Problem to solve: Reproduce the data that follows character for character, but omit its pictures.

Data extract:
-----
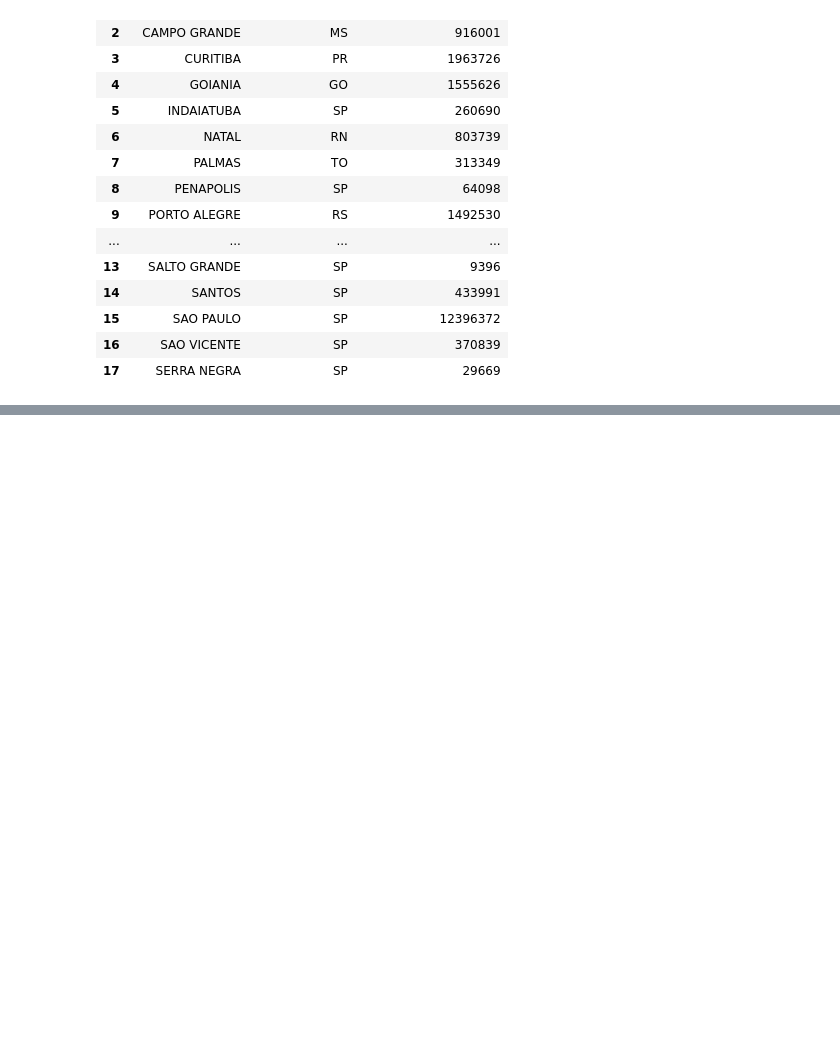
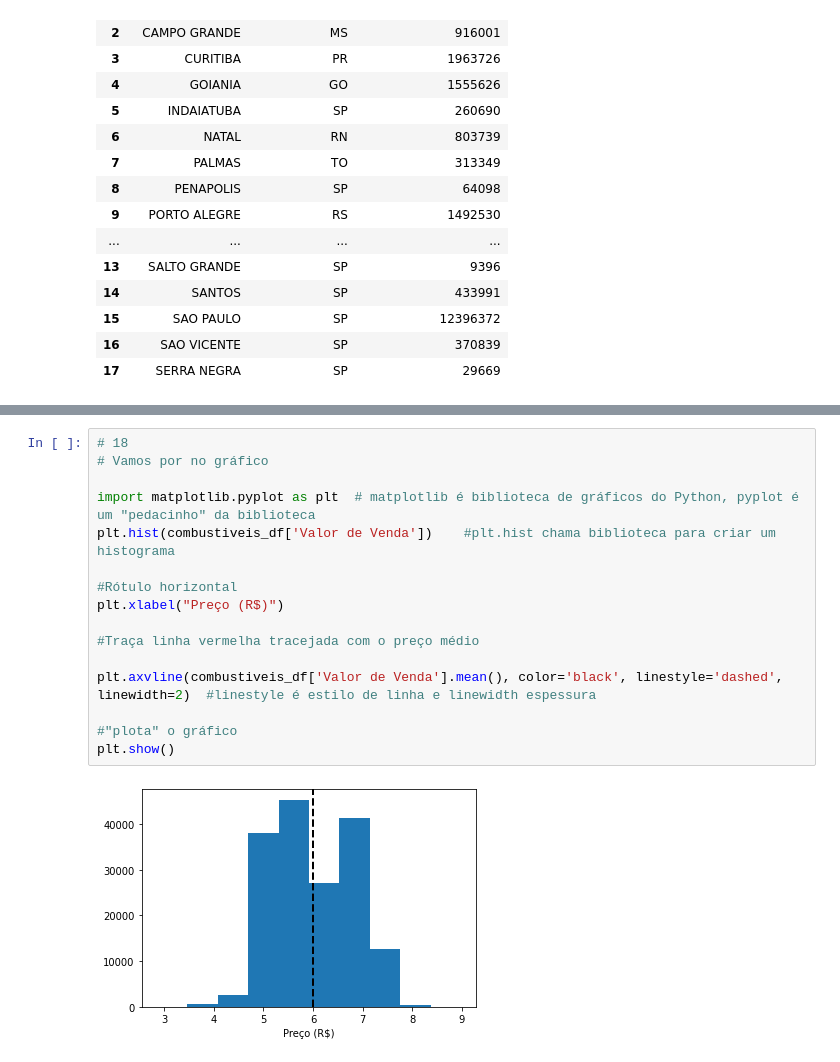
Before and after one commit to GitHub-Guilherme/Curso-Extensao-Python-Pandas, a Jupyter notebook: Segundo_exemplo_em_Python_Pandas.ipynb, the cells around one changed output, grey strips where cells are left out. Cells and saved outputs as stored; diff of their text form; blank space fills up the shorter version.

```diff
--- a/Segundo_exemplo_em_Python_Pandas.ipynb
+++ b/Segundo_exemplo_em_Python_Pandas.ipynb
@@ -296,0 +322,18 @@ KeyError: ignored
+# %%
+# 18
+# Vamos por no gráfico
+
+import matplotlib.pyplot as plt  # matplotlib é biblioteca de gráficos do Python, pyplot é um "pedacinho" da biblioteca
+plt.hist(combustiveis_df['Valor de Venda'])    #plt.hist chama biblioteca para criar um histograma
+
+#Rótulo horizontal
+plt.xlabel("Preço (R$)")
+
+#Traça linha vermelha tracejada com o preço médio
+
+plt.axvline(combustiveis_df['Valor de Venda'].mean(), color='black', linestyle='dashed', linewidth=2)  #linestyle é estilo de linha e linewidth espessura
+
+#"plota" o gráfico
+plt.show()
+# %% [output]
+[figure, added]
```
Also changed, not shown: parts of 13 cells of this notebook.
-----
Answer to this task:
Before and after one commit to GitHub-Guilherme/Curso-Extensao-Python-Pandas, a Jupyter notebook: Segundo_exemplo_em_Python_Pandas.ipynb, the cells around one changed output, grey strips where cells are left out. Cells and saved outputs as stored; diff of their text form; blank space fills up the shorter version.

```diff
--- a/Segundo_exemplo_em_Python_Pandas.ipynb
+++ b/Segundo_exemplo_em_Python_Pandas.ipynb
@@ -296,0 +322,18 @@ KeyError: ignored
+# %%
+# 18
+# Vamos por no gráfico
+
+import matplotlib.pyplot as plt  # matplotlib é biblioteca de gráficos do Python, pyplot é um "pedacinho" da biblioteca
+plt.hist(combustiveis_df['Valor de Venda'])    #plt.hist chama biblioteca para criar um histograma
+
+#Rótulo horizontal
+plt.xlabel("Preço (R$)")
+
+#Traça linha vermelha tracejada com o preço médio
+
+plt.axvline(combustiveis_df['Valor de Venda'].mean(), color='black', linestyle='dashed', linewidth=2)  #linestyle é estilo de linha e linewidth espessura
+
+#"plota" o gráfico
+plt.show()
+# %% [output]
+[figure, added]
```
Also changed, not shown: parts of 13 cells of this notebook.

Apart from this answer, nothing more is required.